(Detected change data)
——

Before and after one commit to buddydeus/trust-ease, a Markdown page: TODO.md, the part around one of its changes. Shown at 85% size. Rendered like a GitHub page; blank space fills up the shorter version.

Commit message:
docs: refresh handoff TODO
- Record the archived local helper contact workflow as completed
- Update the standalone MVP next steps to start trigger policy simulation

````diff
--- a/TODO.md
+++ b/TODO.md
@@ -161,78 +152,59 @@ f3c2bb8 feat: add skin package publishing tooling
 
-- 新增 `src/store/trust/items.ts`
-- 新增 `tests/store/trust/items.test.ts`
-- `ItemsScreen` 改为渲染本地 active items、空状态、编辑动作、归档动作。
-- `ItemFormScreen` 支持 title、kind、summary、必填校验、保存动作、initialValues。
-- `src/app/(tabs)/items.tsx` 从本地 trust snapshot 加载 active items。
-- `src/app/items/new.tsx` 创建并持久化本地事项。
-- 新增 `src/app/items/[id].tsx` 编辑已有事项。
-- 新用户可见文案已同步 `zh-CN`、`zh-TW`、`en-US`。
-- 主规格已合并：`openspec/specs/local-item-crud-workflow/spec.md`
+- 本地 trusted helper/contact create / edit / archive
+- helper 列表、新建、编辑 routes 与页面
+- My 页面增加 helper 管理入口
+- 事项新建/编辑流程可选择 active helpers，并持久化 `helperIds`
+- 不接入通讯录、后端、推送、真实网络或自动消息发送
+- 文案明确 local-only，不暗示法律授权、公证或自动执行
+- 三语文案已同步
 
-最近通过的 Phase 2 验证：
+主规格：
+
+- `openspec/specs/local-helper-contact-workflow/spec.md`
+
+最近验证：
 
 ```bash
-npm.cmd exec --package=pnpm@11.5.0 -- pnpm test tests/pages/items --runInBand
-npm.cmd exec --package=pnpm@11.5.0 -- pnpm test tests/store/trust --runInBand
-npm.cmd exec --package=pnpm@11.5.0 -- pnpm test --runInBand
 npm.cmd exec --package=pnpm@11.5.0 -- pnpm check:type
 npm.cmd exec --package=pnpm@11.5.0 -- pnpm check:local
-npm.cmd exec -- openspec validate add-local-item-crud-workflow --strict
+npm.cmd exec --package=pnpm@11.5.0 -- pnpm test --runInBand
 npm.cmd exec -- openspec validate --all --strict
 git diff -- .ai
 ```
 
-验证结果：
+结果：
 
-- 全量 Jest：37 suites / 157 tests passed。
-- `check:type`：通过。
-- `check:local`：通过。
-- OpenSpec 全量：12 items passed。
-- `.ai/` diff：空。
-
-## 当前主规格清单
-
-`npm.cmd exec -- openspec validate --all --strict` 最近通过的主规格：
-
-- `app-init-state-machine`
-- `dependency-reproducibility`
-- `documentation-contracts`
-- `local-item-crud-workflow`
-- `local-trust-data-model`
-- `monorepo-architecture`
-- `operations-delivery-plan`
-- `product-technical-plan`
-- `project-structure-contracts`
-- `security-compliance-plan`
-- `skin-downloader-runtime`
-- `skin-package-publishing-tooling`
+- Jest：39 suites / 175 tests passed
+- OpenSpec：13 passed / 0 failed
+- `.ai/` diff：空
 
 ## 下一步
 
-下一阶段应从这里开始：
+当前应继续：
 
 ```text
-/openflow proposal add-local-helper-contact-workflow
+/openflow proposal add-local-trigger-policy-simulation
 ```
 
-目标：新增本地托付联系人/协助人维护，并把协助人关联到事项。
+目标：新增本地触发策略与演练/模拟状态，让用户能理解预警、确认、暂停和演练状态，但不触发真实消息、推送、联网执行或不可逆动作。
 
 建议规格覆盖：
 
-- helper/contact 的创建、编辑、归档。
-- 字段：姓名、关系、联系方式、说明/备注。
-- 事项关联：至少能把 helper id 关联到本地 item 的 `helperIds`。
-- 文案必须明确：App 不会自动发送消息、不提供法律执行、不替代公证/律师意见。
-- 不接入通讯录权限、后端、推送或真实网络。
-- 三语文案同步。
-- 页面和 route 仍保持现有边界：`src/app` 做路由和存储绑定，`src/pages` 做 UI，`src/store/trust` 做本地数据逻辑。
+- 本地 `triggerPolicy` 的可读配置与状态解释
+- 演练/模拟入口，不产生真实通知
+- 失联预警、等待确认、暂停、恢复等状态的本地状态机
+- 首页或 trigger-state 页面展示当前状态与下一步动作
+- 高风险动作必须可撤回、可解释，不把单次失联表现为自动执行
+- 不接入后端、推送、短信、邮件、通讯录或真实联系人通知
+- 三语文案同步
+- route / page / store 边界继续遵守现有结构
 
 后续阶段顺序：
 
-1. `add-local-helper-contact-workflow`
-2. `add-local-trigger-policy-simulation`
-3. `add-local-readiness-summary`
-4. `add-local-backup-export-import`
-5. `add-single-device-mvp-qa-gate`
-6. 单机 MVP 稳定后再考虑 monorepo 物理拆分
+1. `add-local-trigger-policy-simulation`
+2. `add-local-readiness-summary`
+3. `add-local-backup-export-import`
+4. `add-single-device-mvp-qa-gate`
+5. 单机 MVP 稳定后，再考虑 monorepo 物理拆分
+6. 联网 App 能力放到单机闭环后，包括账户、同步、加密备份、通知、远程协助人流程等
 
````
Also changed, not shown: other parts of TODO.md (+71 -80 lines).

——

What is required
From the records above, copy each line that contains the word "single".

Written answer
-5. `add-single-device-mvp-qa-gate`
+4. `add-single-device-mvp-qa-gate`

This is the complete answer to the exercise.